**EXERCISE DESCRIPTION**.
Within the records below, reproduce without change the lines from the line that has "Sivustolla viiva on" through the line that has "linewidth = 1.5, height", and only those.

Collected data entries
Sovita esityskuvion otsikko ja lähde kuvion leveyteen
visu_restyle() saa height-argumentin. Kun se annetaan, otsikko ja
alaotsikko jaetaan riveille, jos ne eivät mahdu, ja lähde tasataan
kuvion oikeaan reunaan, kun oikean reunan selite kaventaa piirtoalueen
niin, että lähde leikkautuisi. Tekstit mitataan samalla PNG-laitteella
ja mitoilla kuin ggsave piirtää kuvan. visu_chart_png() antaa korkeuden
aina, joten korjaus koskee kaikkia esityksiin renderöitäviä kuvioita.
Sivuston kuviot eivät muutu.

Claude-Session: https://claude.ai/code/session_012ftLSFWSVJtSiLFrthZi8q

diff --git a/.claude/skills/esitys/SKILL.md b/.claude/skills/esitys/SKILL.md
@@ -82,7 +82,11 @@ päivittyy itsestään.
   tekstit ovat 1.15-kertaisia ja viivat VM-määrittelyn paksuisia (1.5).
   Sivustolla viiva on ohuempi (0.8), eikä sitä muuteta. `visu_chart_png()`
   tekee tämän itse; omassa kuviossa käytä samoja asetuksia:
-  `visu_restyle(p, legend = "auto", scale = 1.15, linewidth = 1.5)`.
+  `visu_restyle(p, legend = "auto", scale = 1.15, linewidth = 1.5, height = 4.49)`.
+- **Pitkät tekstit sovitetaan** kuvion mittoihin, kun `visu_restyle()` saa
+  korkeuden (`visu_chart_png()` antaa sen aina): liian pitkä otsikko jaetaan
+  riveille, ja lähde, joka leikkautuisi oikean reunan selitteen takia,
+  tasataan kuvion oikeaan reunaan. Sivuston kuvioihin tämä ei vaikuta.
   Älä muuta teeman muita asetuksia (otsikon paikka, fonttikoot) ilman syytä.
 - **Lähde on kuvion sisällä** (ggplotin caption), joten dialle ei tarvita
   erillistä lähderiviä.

**REPLY TO THE EXERCISE**.
   Sivustolla viiva on ohuempi (0.8), eikä sitä muuteta. `visu_chart_png()`
   tekee tämän itse; omassa kuviossa käytä samoja asetuksia:
-  `visu_restyle(p, legend = "auto", scale = 1.15, linewidth = 1.5)`.
+  `visu_restyle(p, legend = "auto", scale = 1.15, linewidth = 1.5, height = 4.49)`.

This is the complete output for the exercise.